WHAT IS REQUIRED: Repeat the entries. Each one must match exactly.

(Code change snippets)
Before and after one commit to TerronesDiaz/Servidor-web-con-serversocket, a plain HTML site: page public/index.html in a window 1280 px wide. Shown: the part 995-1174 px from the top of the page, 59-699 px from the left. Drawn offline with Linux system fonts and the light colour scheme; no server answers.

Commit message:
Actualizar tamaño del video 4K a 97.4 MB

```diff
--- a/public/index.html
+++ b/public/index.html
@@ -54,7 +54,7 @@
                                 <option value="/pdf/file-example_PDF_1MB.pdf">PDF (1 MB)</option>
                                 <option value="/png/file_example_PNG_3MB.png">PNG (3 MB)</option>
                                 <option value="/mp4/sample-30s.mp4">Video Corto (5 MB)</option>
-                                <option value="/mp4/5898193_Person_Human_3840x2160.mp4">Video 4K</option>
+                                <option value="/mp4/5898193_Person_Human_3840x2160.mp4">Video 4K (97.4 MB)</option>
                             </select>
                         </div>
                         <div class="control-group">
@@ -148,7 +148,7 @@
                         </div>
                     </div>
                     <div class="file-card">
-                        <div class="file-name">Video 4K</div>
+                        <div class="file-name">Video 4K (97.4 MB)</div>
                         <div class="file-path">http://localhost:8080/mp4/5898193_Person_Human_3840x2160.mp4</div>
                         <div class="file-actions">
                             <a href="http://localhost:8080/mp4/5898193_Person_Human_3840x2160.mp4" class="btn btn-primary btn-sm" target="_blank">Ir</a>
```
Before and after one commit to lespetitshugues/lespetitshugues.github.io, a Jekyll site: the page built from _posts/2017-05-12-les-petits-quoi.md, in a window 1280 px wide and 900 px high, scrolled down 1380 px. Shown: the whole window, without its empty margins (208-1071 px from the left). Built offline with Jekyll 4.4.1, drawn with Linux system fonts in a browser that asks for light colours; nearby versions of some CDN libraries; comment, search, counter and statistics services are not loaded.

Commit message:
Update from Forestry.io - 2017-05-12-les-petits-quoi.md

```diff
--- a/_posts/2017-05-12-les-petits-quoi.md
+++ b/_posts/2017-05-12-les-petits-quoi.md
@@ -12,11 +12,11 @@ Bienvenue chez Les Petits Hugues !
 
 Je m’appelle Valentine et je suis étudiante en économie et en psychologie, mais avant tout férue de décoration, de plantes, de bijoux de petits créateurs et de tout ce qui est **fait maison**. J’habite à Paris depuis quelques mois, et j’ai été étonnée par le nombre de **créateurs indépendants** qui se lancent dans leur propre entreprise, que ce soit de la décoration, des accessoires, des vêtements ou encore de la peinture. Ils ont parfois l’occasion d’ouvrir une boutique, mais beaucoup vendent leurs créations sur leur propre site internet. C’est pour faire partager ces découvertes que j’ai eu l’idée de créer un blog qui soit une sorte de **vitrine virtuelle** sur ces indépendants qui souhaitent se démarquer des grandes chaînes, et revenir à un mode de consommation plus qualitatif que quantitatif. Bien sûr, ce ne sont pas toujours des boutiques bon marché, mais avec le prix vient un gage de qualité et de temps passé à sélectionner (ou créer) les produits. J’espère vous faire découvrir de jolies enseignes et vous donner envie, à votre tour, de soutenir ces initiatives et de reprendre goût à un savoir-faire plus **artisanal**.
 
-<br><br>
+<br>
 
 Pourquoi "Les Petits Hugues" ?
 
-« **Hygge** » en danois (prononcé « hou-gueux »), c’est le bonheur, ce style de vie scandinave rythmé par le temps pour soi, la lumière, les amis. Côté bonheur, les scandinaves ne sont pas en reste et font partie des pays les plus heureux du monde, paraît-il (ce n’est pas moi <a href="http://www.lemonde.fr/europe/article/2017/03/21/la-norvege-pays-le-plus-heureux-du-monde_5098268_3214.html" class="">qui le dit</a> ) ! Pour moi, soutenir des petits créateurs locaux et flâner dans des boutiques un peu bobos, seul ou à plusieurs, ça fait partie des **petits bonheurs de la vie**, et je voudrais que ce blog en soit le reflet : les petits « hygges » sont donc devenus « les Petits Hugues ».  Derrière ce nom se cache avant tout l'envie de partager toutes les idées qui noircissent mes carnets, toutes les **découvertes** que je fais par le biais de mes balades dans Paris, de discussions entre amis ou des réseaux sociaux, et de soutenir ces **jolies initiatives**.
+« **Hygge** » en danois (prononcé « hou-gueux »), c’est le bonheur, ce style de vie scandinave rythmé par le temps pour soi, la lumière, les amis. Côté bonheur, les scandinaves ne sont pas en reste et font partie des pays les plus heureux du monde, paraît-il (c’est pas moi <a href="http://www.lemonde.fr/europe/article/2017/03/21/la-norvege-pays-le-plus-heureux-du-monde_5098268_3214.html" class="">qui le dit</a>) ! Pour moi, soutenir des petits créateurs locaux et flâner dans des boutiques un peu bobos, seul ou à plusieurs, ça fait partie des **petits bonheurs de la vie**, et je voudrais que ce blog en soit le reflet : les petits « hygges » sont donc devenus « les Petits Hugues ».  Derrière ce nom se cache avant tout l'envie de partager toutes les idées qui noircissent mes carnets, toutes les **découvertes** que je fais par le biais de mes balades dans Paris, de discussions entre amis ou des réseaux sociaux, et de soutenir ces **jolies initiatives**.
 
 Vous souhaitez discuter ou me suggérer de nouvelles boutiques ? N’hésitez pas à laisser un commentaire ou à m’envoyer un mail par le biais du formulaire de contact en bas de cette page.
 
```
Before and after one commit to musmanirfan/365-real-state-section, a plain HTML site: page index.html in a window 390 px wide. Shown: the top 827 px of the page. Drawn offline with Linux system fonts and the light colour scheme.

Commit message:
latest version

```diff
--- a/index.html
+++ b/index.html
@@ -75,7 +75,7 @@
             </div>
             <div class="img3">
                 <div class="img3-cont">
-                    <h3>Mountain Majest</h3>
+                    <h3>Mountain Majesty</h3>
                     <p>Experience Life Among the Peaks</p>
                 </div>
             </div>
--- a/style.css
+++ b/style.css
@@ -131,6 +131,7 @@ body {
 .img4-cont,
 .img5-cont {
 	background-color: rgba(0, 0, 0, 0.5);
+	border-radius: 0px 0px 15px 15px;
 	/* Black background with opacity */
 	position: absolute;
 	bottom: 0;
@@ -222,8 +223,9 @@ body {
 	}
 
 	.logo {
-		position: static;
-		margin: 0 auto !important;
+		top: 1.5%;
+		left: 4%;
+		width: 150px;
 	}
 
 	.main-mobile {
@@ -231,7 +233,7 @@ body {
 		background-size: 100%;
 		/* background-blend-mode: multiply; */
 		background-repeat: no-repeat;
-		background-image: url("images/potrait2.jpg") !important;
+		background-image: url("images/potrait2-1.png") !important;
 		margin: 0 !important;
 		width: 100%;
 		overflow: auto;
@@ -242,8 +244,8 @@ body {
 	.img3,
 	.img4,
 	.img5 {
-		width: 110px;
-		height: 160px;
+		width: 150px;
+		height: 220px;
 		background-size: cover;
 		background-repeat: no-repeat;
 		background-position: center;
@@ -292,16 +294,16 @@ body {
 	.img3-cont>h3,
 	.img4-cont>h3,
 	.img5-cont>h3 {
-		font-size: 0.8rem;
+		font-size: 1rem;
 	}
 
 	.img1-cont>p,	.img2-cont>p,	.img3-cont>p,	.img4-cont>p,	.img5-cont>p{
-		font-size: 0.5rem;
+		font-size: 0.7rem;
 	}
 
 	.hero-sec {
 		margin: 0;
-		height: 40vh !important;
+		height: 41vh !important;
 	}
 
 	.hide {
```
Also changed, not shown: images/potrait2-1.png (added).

COMPLETED TASK:
Before and after one commit to TerronesDiaz/Servidor-web-con-serversocket, a plain HTML site: page public/index.html in a window 1280 px wide. Shown: the part 995-1174 px from the top of the page, 59-699 px from the left. Drawn offline with Linux system fonts and the light colour scheme; no server answers.

Commit message:
Actualizar tamaño del video 4K a 97.4 MB

```diff
--- a/public/index.html
+++ b/public/index.html
@@ -54,7 +54,7 @@
                                 <option value="/pdf/file-example_PDF_1MB.pdf">PDF (1 MB)</option>
                                 <option value="/png/file_example_PNG_3MB.png">PNG (3 MB)</option>
                                 <option value="/mp4/sample-30s.mp4">Video Corto (5 MB)</option>
-                                <option value="/mp4/5898193_Person_Human_3840x2160.mp4">Video 4K</option>
+                                <option value="/mp4/5898193_Person_Human_3840x2160.mp4">Video 4K (97.4 MB)</option>
                             </select>
                         </div>
                         <div class="control-group">
@@ -148,7 +148,7 @@
                         </div>
                     </div>
                     <div class="file-card">
-                        <div class="file-name">Video 4K</div>
+                        <div class="file-name">Video 4K (97.4 MB)</div>
                         <div class="file-path">http://localhost:8080/mp4/5898193_Person_Human_3840x2160.mp4</div>
                         <div class="file-actions">
                             <a href="http://localhost:8080/mp4/5898193_Person_Human_3840x2160.mp4" class="btn btn-primary btn-sm" target="_blank">Ir</a>
```
Before and after one commit to lespetitshugues/lespetitshugues.github.io, a Jekyll site: the page built from _posts/2017-05-12-les-petits-quoi.md, in a window 1280 px wide and 900 px high, scrolled down 1380 px. Shown: the whole window, without its empty margins (208-1071 px from the left). Built offline with Jekyll 4.4.1, drawn with Linux system fonts in a browser that asks for light colours; nearby versions of some CDN libraries; comment, search, counter and statistics services are not loaded.

Commit message:
Update from Forestry.io - 2017-05-12-les-petits-quoi.md

```diff
--- a/_posts/2017-05-12-les-petits-quoi.md
+++ b/_posts/2017-05-12-les-petits-quoi.md
@@ -12,11 +12,11 @@ Bienvenue chez Les Petits Hugues !
 
 Je m’appelle Valentine et je suis étudiante en économie et en psychologie, mais avant tout férue de décoration, de plantes, de bijoux de petits créateurs et de tout ce qui est **fait maison**. J’habite à Paris depuis quelques mois, et j’ai été étonnée par le nombre de **créateurs indépendants** qui se lancent dans leur propre entreprise, que ce soit de la décoration, des accessoires, des vêtements ou encore de la peinture. Ils ont parfois l’occasion d’ouvrir une boutique, mais beaucoup vendent leurs créations sur leur propre site internet. C’est pour faire partager ces découvertes que j’ai eu l’idée de créer un blog qui soit une sorte de **vitrine virtuelle** sur ces indépendants qui souhaitent se démarquer des grandes chaînes, et revenir à un mode de consommation plus qualitatif que quantitatif. Bien sûr, ce ne sont pas toujours des boutiques bon marché, mais avec le prix vient un gage de qualité et de temps passé à sélectionner (ou créer) les produits. J’espère vous faire découvrir de jolies enseignes et vous donner envie, à votre tour, de soutenir ces initiatives et de reprendre goût à un savoir-faire plus **artisanal**.
 
-<br><br>
+<br>
 
 Pourquoi "Les Petits Hugues" ?
 
-« **Hygge** » en danois (prononcé « hou-gueux »), c’est le bonheur, ce style de vie scandinave rythmé par le temps pour soi, la lumière, les amis. Côté bonheur, les scandinaves ne sont pas en reste et font partie des pays les plus heureux du monde, paraît-il (ce n’est pas moi <a href="http://www.lemonde.fr/europe/article/2017/03/21/la-norvege-pays-le-plus-heureux-du-monde_5098268_3214.html" class="">qui le dit</a> ) ! Pour moi, soutenir des petits créateurs locaux et flâner dans des boutiques un peu bobos, seul ou à plusieurs, ça fait partie des **petits bonheurs de la vie**, et je voudrais que ce blog en soit le reflet : les petits « hygges » sont donc devenus « les Petits Hugues ».  Derrière ce nom se cache avant tout l'envie de partager toutes les idées qui noircissent mes carnets, toutes les **découvertes** que je fais par le biais de mes balades dans Paris, de discussions entre amis ou des réseaux sociaux, et de soutenir ces **jolies initiatives**.
+« **Hygge** » en danois (prononcé « hou-gueux »), c’est le bonheur, ce style de vie scandinave rythmé par le temps pour soi, la lumière, les amis. Côté bonheur, les scandinaves ne sont pas en reste et font partie des pays les plus heureux du monde, paraît-il (c’est pas moi <a href="http://www.lemonde.fr/europe/article/2017/03/21/la-norvege-pays-le-plus-heureux-du-monde_5098268_3214.html" class="">qui le dit</a>) ! Pour moi, soutenir des petits créateurs locaux et flâner dans des boutiques un peu bobos, seul ou à plusieurs, ça fait partie des **petits bonheurs de la vie**, et je voudrais que ce blog en soit le reflet : les petits « hygges » sont donc devenus « les Petits Hugues ».  Derrière ce nom se cache avant tout l'envie de partager toutes les idées qui noircissent mes carnets, toutes les **découvertes** que je fais par le biais de mes balades dans Paris, de discussions entre amis ou des réseaux sociaux, et de soutenir ces **jolies initiatives**.
 
 Vous souhaitez discuter ou me suggérer de nouvelles boutiques ? N’hésitez pas à laisser un commentaire ou à m’envoyer un mail par le biais du formulaire de contact en bas de cette page.
 
```
Before and after one commit to musmanirfan/365-real-state-section, a plain HTML site: page index.html in a window 390 px wide. Shown: the top 827 px of the page. Drawn offline with Linux system fonts and the light colour scheme.

Commit message:
latest version

```diff
--- a/index.html
+++ b/index.html
@@ -75,7 +75,7 @@
             </div>
             <div class="img3">
                 <div class="img3-cont">
-                    <h3>Mountain Majest</h3>
+                    <h3>Mountain Majesty</h3>
                     <p>Experience Life Among the Peaks</p>
                 </div>
             </div>
--- a/style.css
+++ b/style.css
@@ -131,6 +131,7 @@ body {
 .img4-cont,
 .img5-cont {
 	background-color: rgba(0, 0, 0, 0.5);
+	border-radius: 0px 0px 15px 15px;
 	/* Black background with opacity */
 	position: absolute;
 	bottom: 0;
@@ -222,8 +223,9 @@ body {
 	}
 
 	.logo {
-		position: static;
-		margin: 0 auto !important;
+		top: 1.5%;
+		left: 4%;
+		width: 150px;
 	}
 
 	.main-mobile {
@@ -231,7 +233,7 @@ body {
 		background-size: 100%;
 		/* background-blend-mode: multiply; */
 		background-repeat: no-repeat;
-		background-image: url("images/potrait2.jpg") !important;
+		background-image: url("images/potrait2-1.png") !important;
 		margin: 0 !important;
 		width: 100%;
 		overflow: auto;
@@ -242,8 +244,8 @@ body {
 	.img3,
 	.img4,
 	.img5 {
-		width: 110px;
-		height: 160px;
+		width: 150px;
+		height: 220px;
 		background-size: cover;
 		background-repeat: no-repeat;
 		background-position: center;
@@ -292,16 +294,16 @@ body {
 	.img3-cont>h3,
 	.img4-cont>h3,
 	.img5-cont>h3 {
-		font-size: 0.8rem;
+		font-size: 1rem;
 	}
 
 	.img1-cont>p,	.img2-cont>p,	.img3-cont>p,	.img4-cont>p,	.img5-cont>p{
-		font-size: 0.5rem;
+		font-size: 0.7rem;
 	}
 
 	.hero-sec {
 		margin: 0;
-		height: 40vh !important;
+		height: 41vh !important;
 	}
 
 	.hide {
```
Also changed, not shown: images/potrait2-1.png (added).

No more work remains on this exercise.